Although Abundant in Tumor Tissue, Mast Cells Have No Effect on Immunological Micro-milieu or Growth of HPV-Induced or Transplanted Tumors

Research output: Contribution to journalArticle

  • External authors:
  • Shanawaz Mohammed Ghouse
  • Anastasia Polikarpova
  • Lina Muhandes
  • Jan Dudeck
  • Iliana Tantcheva-Poór
  • Karin Hartmann
  • Matthias Lesche
  • Andreas Dahl
  • Sabine Eming
  • Rayk Behrendt
  • Axel Roers


High numbers of mast cells populate the stroma of many types of neoplasms, including human papilloma virus-induced benign and malignant tumors in man and mouse. Equipped with numerous pattern recognition receptors and capable of executing important pro-inflammatory responses, mast cells are considered innate sentinels that significantly impact tumor biology. Mast cells were reported to promote human papilloma virus (HPV)-induced epithelial hyperproliferation and neo-angiogenesis in an HPV-driven mouse model of skin cancer. We analyzed HPV-induced epithelial hyperplasia and squamous cell carcinoma formation, as well as growth of tumors inoculated into the dermis, in mice lacking skin mast cells. Unexpectedly, the absence of mast cells had no effect on HPV-induced epithelial growth or angiogenesis, on growth kinetics of inoculated tumors, or on the immunological tumor micro-milieu.
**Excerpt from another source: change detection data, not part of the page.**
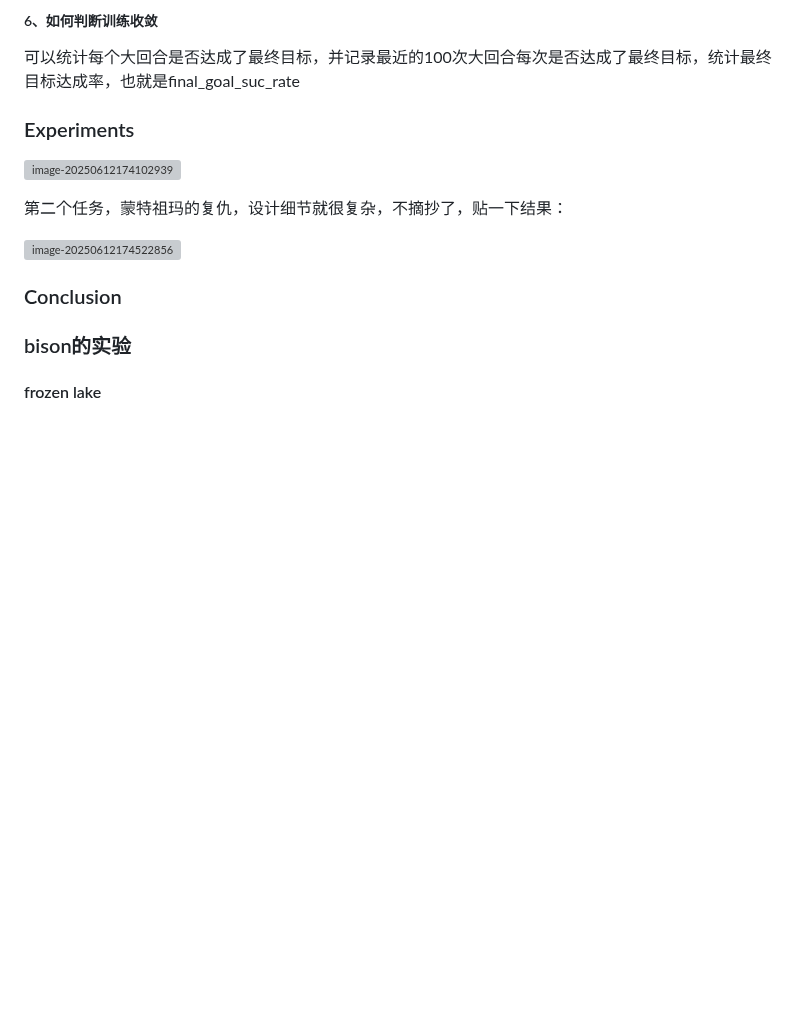
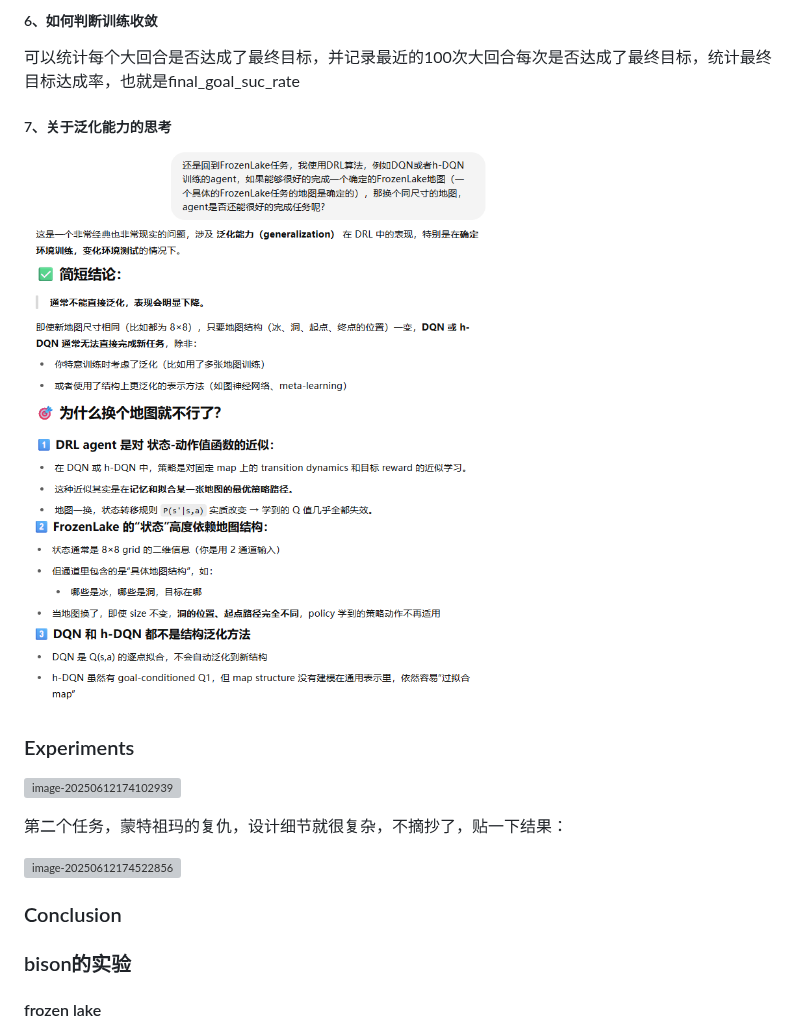
Before and after one commit to bisonliao/readpaper, a Markdown page: HDQN.md, the part around the change. GitHub-like rendering; pictures changed too: img/image-20250615222321785.png (added); blank space fills up the shorter version; grey boxes are pictures that could not be loaded.

```diff
--- a/HDQN.md
+++ b/HDQN.md
@@ -98,6 +98,10 @@ We follow a two phase training procedure：
 ##### 6、如何判断训练收敛
 
 可以统计每个大回合是否达成了最终目标，并记录最近的100次大回合每次是否达成了最终目标，统计最终目标达成率，也就是final_goal_suc_rate
+
+##### 7、关于泛化能力的思考
+
+![image-20250615222321785](img/image-20250615222321785.png)
 
 ### Experiments
 
```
Thus, the conspicuous recruitment of mast cells into tumor tissues cannot necessarily be equated with important mast cell functions in tumor growth.

Bibliographical metadata

Original languageEnglish
Pages (from-to)27-35
Number of pages9
JournalCell Reports
Issue number1
Publication statusPublished - 2 Jan 2018